Due Diligence

[d(j)u | ˈdɪlədʒəns]

The close investigation of the details of a merger, acquisition or other significant contractual arrangement to ensure risk and potential benefits are accurately gauged; this became commonly practiced in the United States, when the Securities Act 1993 was passed; due diligence is a way to systematically mitigate and analyse from an investment and business decision. 

Due diligence can be applied in various aspects of the organization; it involves carrying out an analysis on the organisation’s numbers, and comparing them for benchmarking over time. For employers  it is used to conduct background checks on potential employees. It is essential for organisations to practice this as it will help them in the near future.

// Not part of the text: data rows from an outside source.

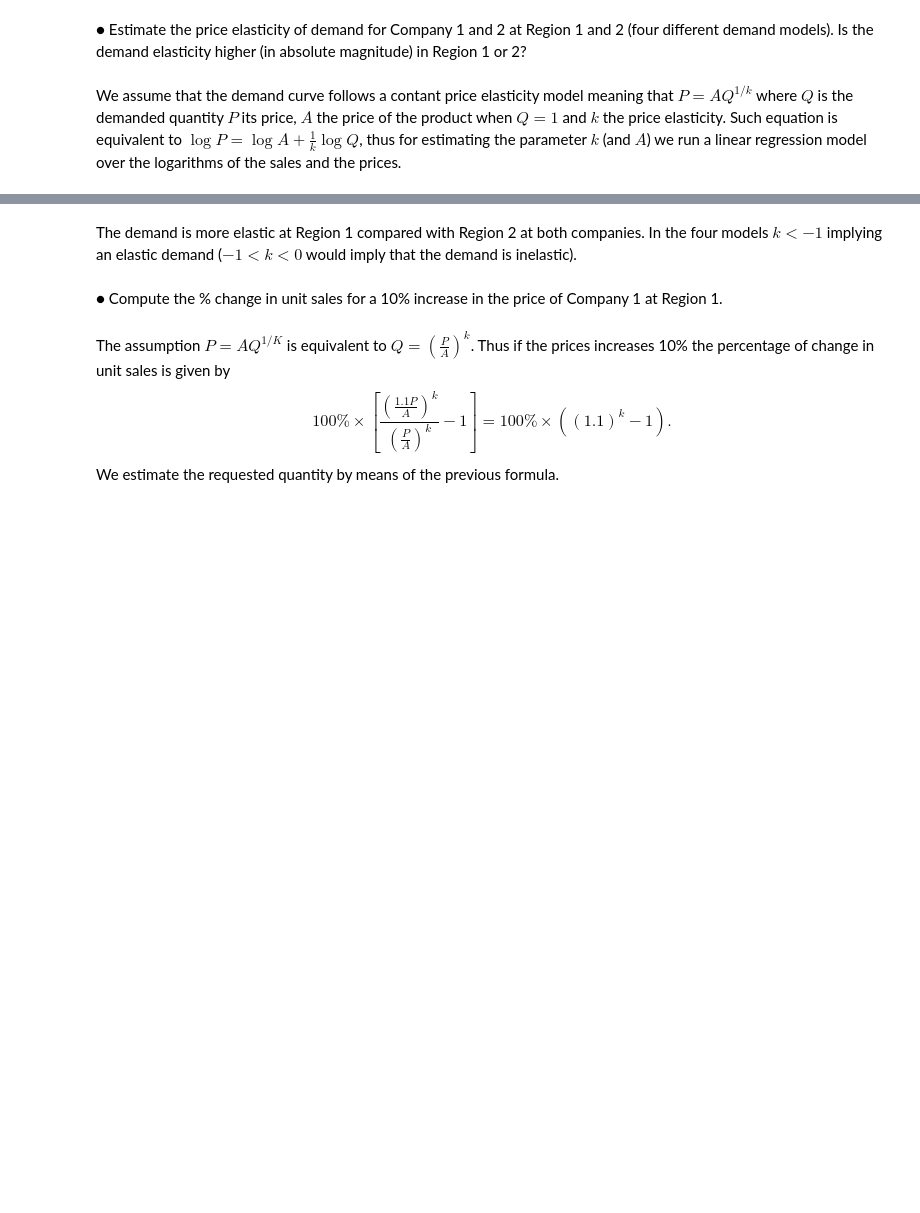
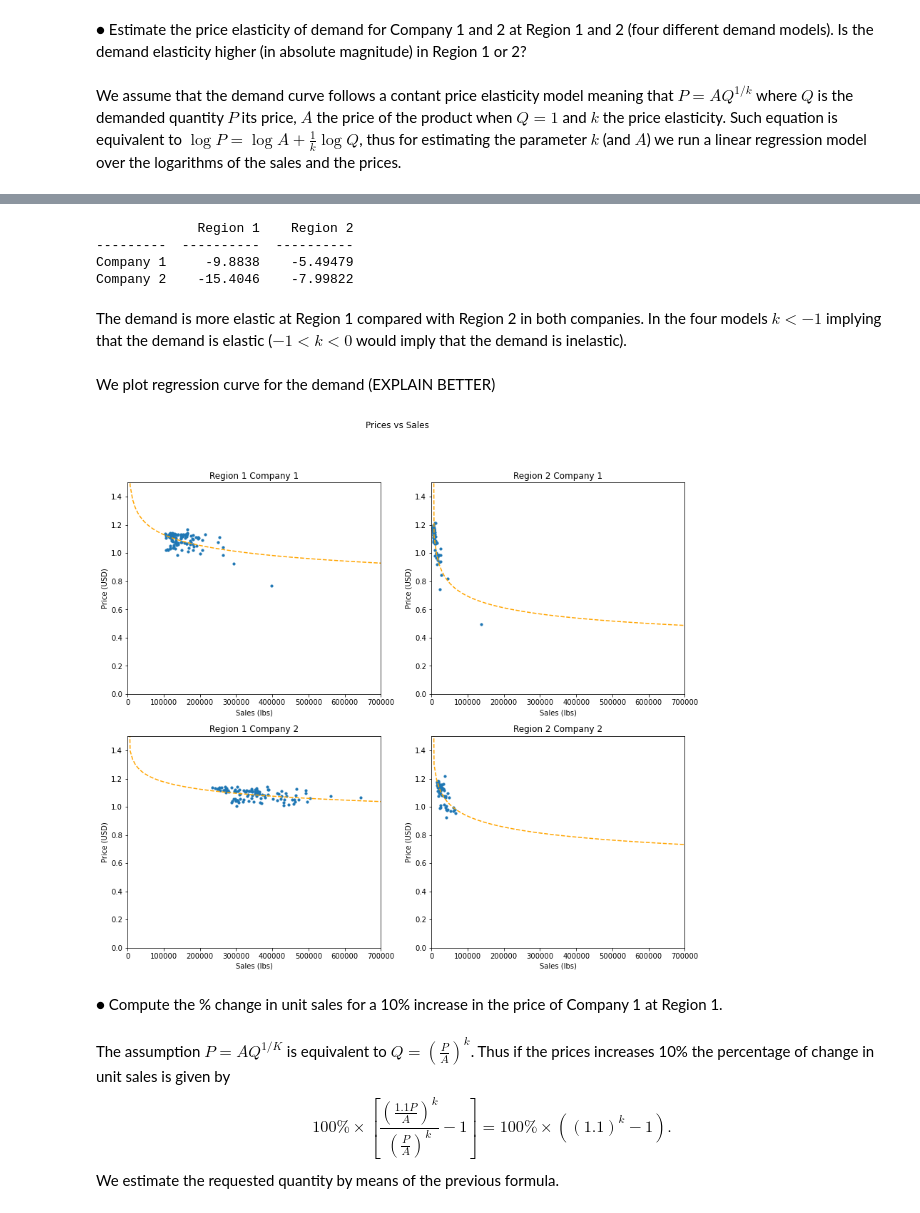
Before and after one commit to hinojosaad/Damavis-Challenge, a Jupyter notebook: Damavis Data Science Challenge Ex 2.ipynb, the cells around one changed output, grey strips where cells are left out. Drawn from its saved outputs; the diff is of its cells as text; code cells hidden in the pictures; blank space fills up the shorter version.

```diff
--- a/Damavis Data Science Challenge Ex 2.ipynb
+++ b/Damavis Data Science Challenge Ex 2.ipynb
@@ -400,57 +364,71 @@ Company 2    -15.4046    -7.99822
+# %%
+col_names = ["","Region 1", "Region 2"]
+data = [["Company 1",k11, k21], ["Company 2",k12, k22] ]
+
+print(tab(data, headers=col_names))
+# %% [output]
+             Region 1    Region 2
+---------  ----------  ----------
+Company 1     -9.8838    -5.49479
+Company 2    -15.4046    -7.99822
 # %% [markdown]
-The demand is more elastic at Region 1 compared with Region 2 at both companies. In the four models $k<-1$ implying an elastic demand ($-1<k<0$ would imply that the demand is inelastic).
+The demand is more elastic at Region 1 compared with Region 2 in both companies. In the four models $k<-1$ implying that the demand is elastic ($-1<k<0$ would imply that the demand is inelastic).
+# %% [markdown]
+We plot regression curve for the demand (EXPLAIN BETTER)
 # %%
-#xseq = np.linspace(1, 700000, num=100)
+xseq = np.linspace(1, 700000, num=100)
 
-#fig, ((ax11, ax21),(ax12,ax22)) = plt.subplots(2, 2,figsize=(14,12))
-#fig.suptitle("Prices vs Sales")
+fig, ((ax11, ax21),(ax12,ax22)) = plt.subplots(2, 2,figsize=(14,12))
+fig.suptitle("Prices vs Sales")
 
 
-#ax11.scatter(r1_c1["Sales_U"],r1_c1["Price_USD"],s=10)
-#ax11.plot(xseq, A11 * (xseq**(k11**(-1))) , color="orange", linestyle="--")
+ax11.scatter(r1_c1["Sales_U"],r1_c1["Price_USD"],s=10)
+ax11.plot(xseq, A11 * (xseq**(k11**(-1))) , color="orange", linestyle="--")
 
-#ax11.set_xlim(0,700000)
-#ax11.set_ylim(0,1.5)
+ax11.set_xlim(0,700000)
+ax11.set_ylim(0,1.5)
 
-#ax11.set_title("Region 1 Company 1")
-#ax11.set_xlabel("Sales (lbs)")
-#ax11.set_ylabel("Price (USD)")
+ax11.set_title("Region 1 Company 1")
+ax11.set_xlabel("Sales (lbs)")
+ax11.set_ylabel("Price (USD)")
 
 
-#ax21.scatter(r2_c1["Sales_U"],r2_c1["Price_USD"],s=10)
-#ax21.plot(xseq, A21 * (xseq**(k21**(-1))) , color="orange", linestyle="--")
+ax21.scatter(r2_c1["Sales_U"],r2_c1["Price_USD"],s=10)
+ax21.plot(xseq, A21 * (xseq**(k21**(-1))) , color="orange", linestyle="--")
 
-#ax21.set_xlim(0,700000)
-#ax21.set_ylim(0,1.5)
+ax21.set_xlim(0,700000)
+ax21.set_ylim(0,1.5)
 
-#ax21.set_title("Region 2 Company 1")
-#ax21.set_xlabel("Sales (lbs)")
-#ax21.set_ylabel("Price (USD)")
+ax21.set_title("Region 2 Company 1")
+ax21.set_xlabel("Sales (lbs)")
+ax21.set_ylabel("Price (USD)")
 
 
-#ax12.scatter(r1_c2["Sales_U"],r1_c2["Price_USD"],s=10)
-#ax12.plot(xseq, A12 * (xseq**(k12**(-1))) , color="orange", linestyle="--")
+ax12.scatter(r1_c2["Sales_U"],r1_c2["Price_USD"],s=10)
+ax12.plot(xseq, A12 * (xseq**(k12**(-1))) , color="orange", linestyle="--")
 
-#ax12.set_xlim(0,700000)
-#ax12.set_ylim(0,1.5)
+ax12.set_xlim(0,700000)
+ax12.set_ylim(0,1.5)
 
-#ax12.set_title("Region 1 Company 2")
-#ax12.set_xlabel("Sales (lbs)")
-#ax12.set_ylabel("Price (USD)")
+ax12.set_title("Region 1 Company 2")
+ax12.set_xlabel("Sales (lbs)")
+ax12.set_ylabel("Price (USD)")
 
 
-#ax22.scatter(r2_c2["Sales_U"],r2_c2["Price_USD"],s=10)
-#ax22.plot(xseq, A22 * (xseq**(k22**(-1))) , color="orange", linestyle="--")
+ax22.scatter(r2_c2["Sales_U"],r2_c2["Price_USD"],s=10)
+ax22.plot(xseq, A22 * (xseq**(k22**(-1))) , color="orange", linestyle="--")
 
-#ax22.set_xlim(0,700000)
-#ax22.set_ylim(0,1.5)
+ax22.set_xlim(0,700000)
+ax22.set_ylim(0,1.5)
 
-#ax22.set_title("Region 2 Company 2")
-#ax22.set_xlabel("Sales (lbs)")
-#ax22.set_ylabel("Price (USD)")
+ax22.set_title("Region 2 Company 2")
+ax22.set_xlabel("Sales (lbs)")
+ax22.set_ylabel("Price (USD)")
 
 
-#plt.show()
+plt.show()
+# %% [output]
+[figure, added]
 # %% [markdown]
 ● Compute the % change in unit sales for a 10% increase in the price of Company 1 at Region 1.
 # %% [markdown]
```
Also changed, not shown: parts of 4 cells of this notebook.
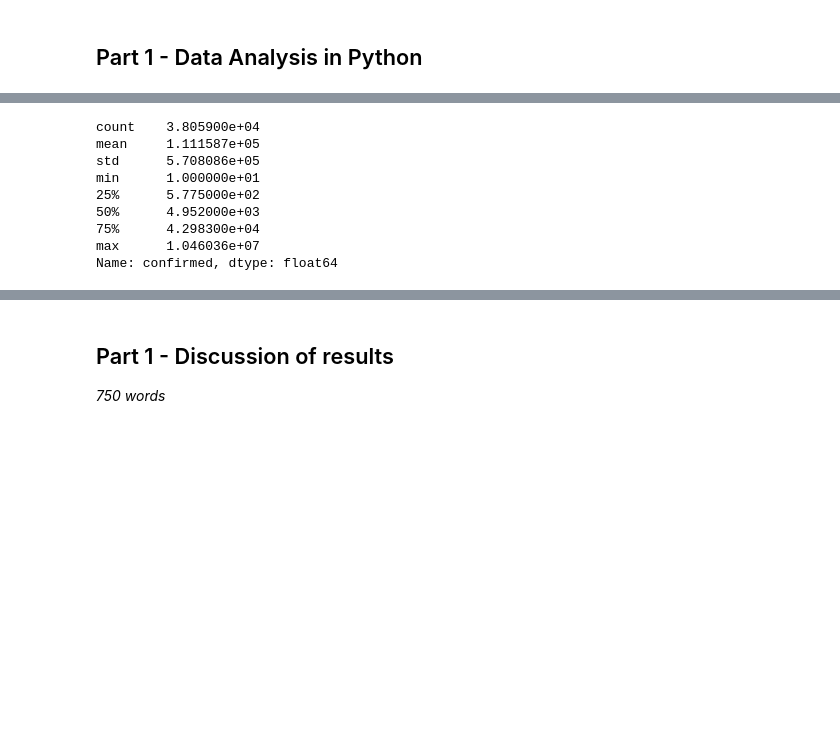
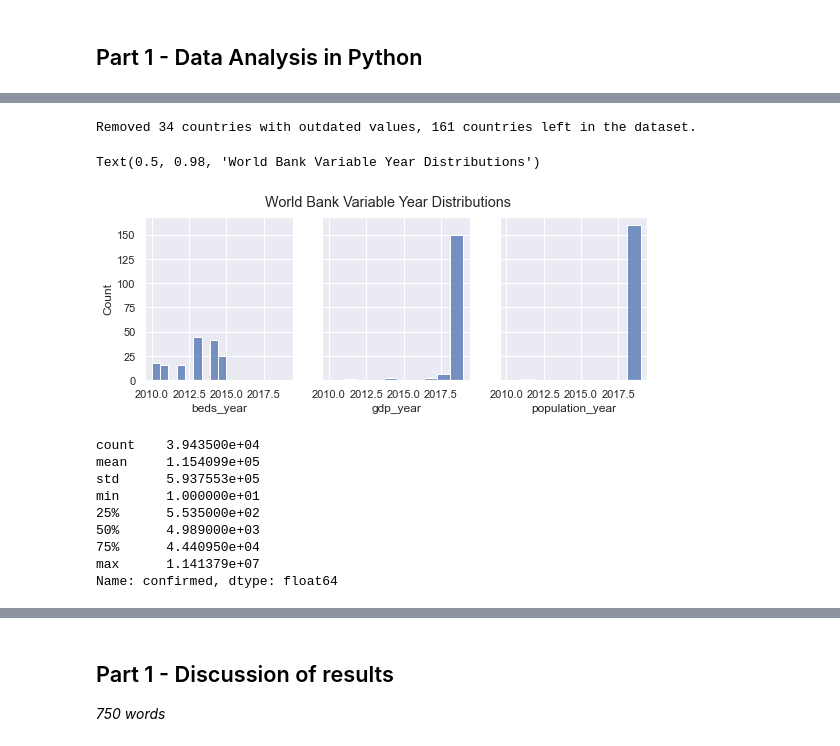
Before and after one commit to wbhz/COVID-19-Analyses, a Jupyter notebook: Willem_Zents_Fundamentals_Summative.ipynb, the cells around one changed output, grey strips where cells are left out. Cells and saved outputs as stored; diff of their text form; code cells hidden in the pictures; blank space fills up the shorter version.

```diff
--- a/Willem_Zents_Fundamentals_Summative.ipynb
+++ b/Willem_Zents_Fundamentals_Summative.ipynb
@@ -143,15 +136,38 @@ print(f"Removed {diff} countries with outdated values")
+# %%
+# Data Cleaning
+
+# There are quite some outdated values of the World Bank variable, which could influence our results. Removing values which are >10 years old.
+df_cleaned = df.loc[(df['beds_year']>2009) & (df['population_year']>2009) & (df['gdp_year']>2009)]
+diff = (len(df['country'].unique()) - len(df_cleaned['country'].unique()))
+left_over = len(df_cleaned['country'].unique())
+print(f"Removed {diff} countries with outdated values, {left_over} countries left in the dataset.")
+
+# Plotting to make sure we have done this correctly
+df_cleaned_years = pd.DataFrame(df_cleaned.groupby(['country']).mean())
+
+f, axes = plt.subplots(1,3, figsize=(9, 3), sharex=True, sharey=True)
+sns.histplot(x='beds_year', data=df_cleaned_years, ax=axes[0])
+sns.histplot(x='gdp_year', data=df_cleaned_years, ax=axes[1])
+sns.histplot(x='population_year', data=df_cleaned_years, ax=axes[2])
+f.suptitle('World Bank Variable Year Distributions')
+
+# After removing countries with outdated values for the world bank variables, we have 161 countries left over. GDP and population data are relatively up-to-date for most countries, while the data for number of beds per 1000 people is a few years old for most countries. We should take this into account when we discuss limitations.
+# %% [output]
+Removed 34 countries with outdated values, 161 countries left in the dataset.
+Text(0.5, 0.98, 'World Bank Variable Year Distributions')
+[figure, added]
 # %%
 # Inspecting 'confirmed' variable, since we are interested in measures taken by governments during the pandemic, we will only consider situations where the number of confirmed cases in a country is 10 or more
+
 df_cleaned['confirmed'].describe()
 df_cleaned = df_cleaned.loc[df_cleaned['confirmed']>9]
-df_cleaned['confirmed'].describe()
 # %% [output]
-count    3.805900e+04
-mean     1.111587e+05
-std      5.708086e+05
+count    3.943500e+04
+mean     1.154099e+05
+std      5.937553e+05
 min      1.000000e+01
-25%      5.775000e+02
-50%      4.952000e+03
-75%      4.298300e+04
-max      1.046036e+07
+25%      5.535000e+02
+50%      4.989000e+03
+75%      4.440950e+04
+max      1.141379e+07
 Name: confirmed, dtype: float64
```
Also changed, not shown: parts of 16 cells of this notebook.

Part of speech:
Use in a sentence:
Every employee needs a due diligence.
Due Diligence